Found via Queens-of-Cosplay on Tumblr.

Images by Jonathan York / York In A Box via Tumblr.

Out There is an occasional feature highlighting intriguing art, spaces, places, phenomena, flora, and fauna.

Living Vicariously Through Social Media: The Occultation of Saturn

One of the best things about social media—like the Internet, too—is how many different phenomena you can witness if not first hand then at least in a secondary capacity; way more than would be possible in a regular human lifetime.

Case in point: the occultation of Saturn (i.e., hiding behind another object, in this case the moon) a few days ago.

Twitter Ian Griffin Saturn behind Moon
Ian Griffin on Twitter

This view and others on Griffin’s Twitter account were taken from Portobello in New Zealand.

Holy moly! The space nerd in me is impressed.

Hey, look! We found a thing on the internet! We thought it was cool, and wanted to share it with you.

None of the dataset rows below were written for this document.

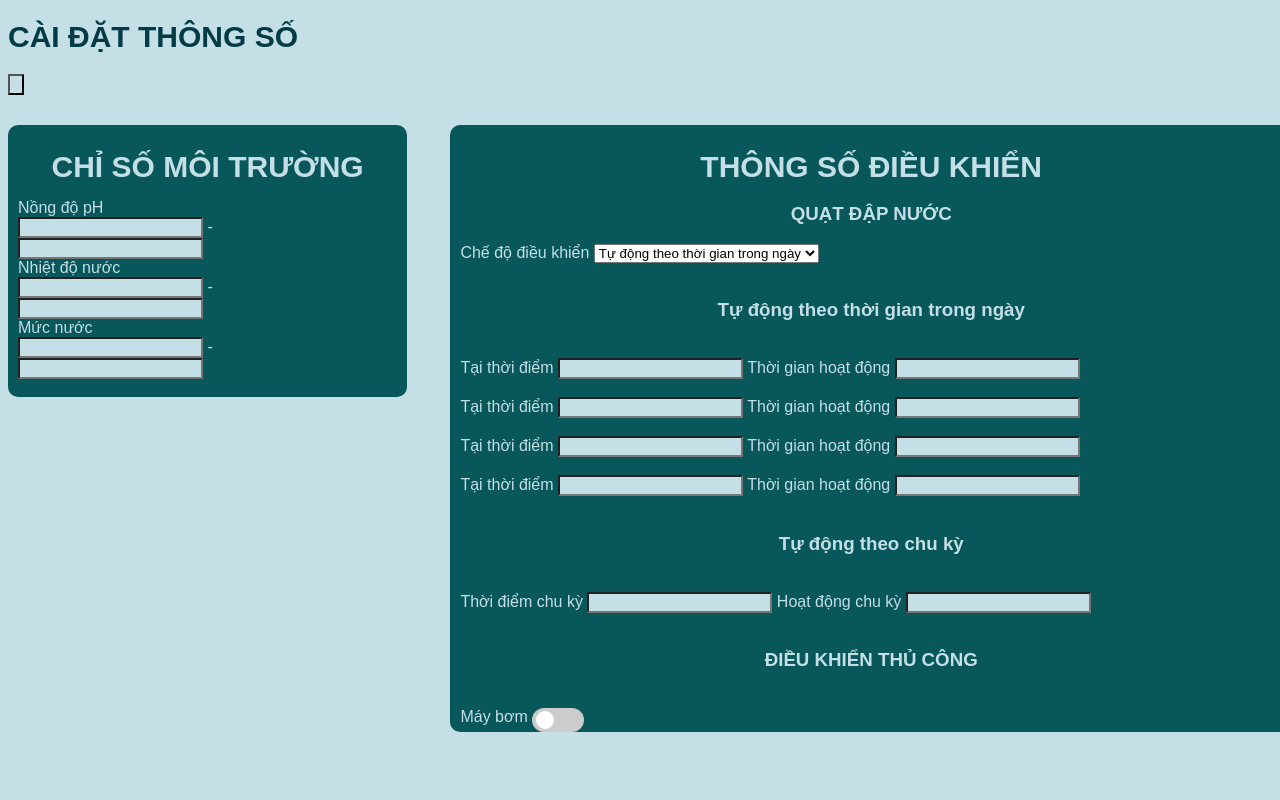
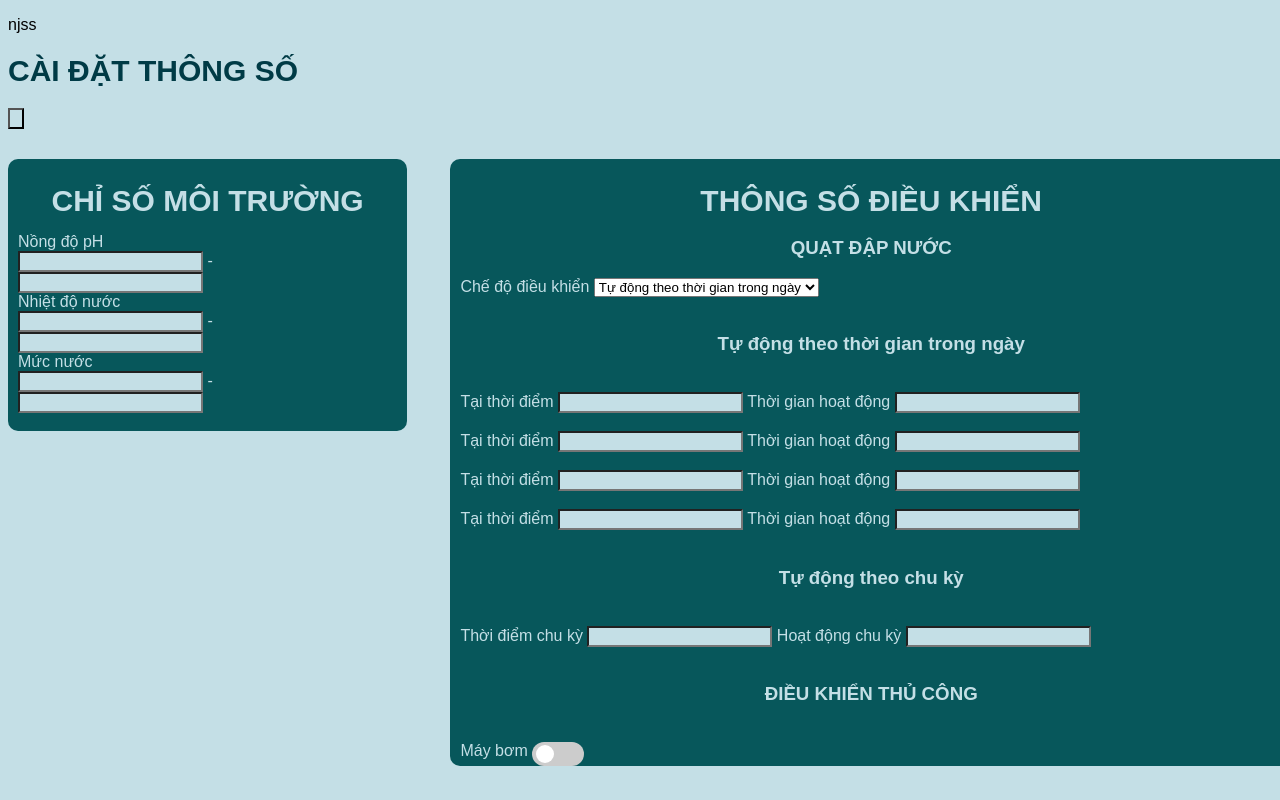
Before and after one commit to ppqui001/Doan_HP_IoT, a plain HTML site: page Đồ án IoT.html in a window 1280 px wide. Drawn offline with Linux system fonts and the light colour scheme.

Commit message:
viết thêm

```diff
--- a/Đồ án IoT.html
+++ b/Đồ án IoT.html
@@ -11,6 +11,7 @@
 </head>
 
 <body>
+    <p>njss</p>
     <!-- Bố cục đầu -->
     <div id="L_Header">
         <h1>CÀI ĐẶT THÔNG SỐ</h1>
```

Quotes: Cribbage Boards Are as Common as Wooden Spoons

Cribbage boards are as common as wooden spoons in the kitchens of this island. Children raised in this part of Maine often learn to play cribbage before the can tie their own shoes.

Linda Greenlaw writes about Isle Au Haut, Maine, not far from where one part of my family has its roots in the rocky coastal soil. This was one of many parts of the book that had me nodding in recognition. I can’t honestly say whether I learned to play cribbage (a curious card game for which you keep score on a wooden board) or tie my shoes first, but I can say that I don’t clearly remember a time in my life when I couldn’t do both.

Greenlaw, Linda. The Lobster Chronicles: Life on a Very Small Island. New York: Hyperion, 2002, p. 111.

Serving exactly what it sounds like, the Quotes feature excerpts other people’s thoughts.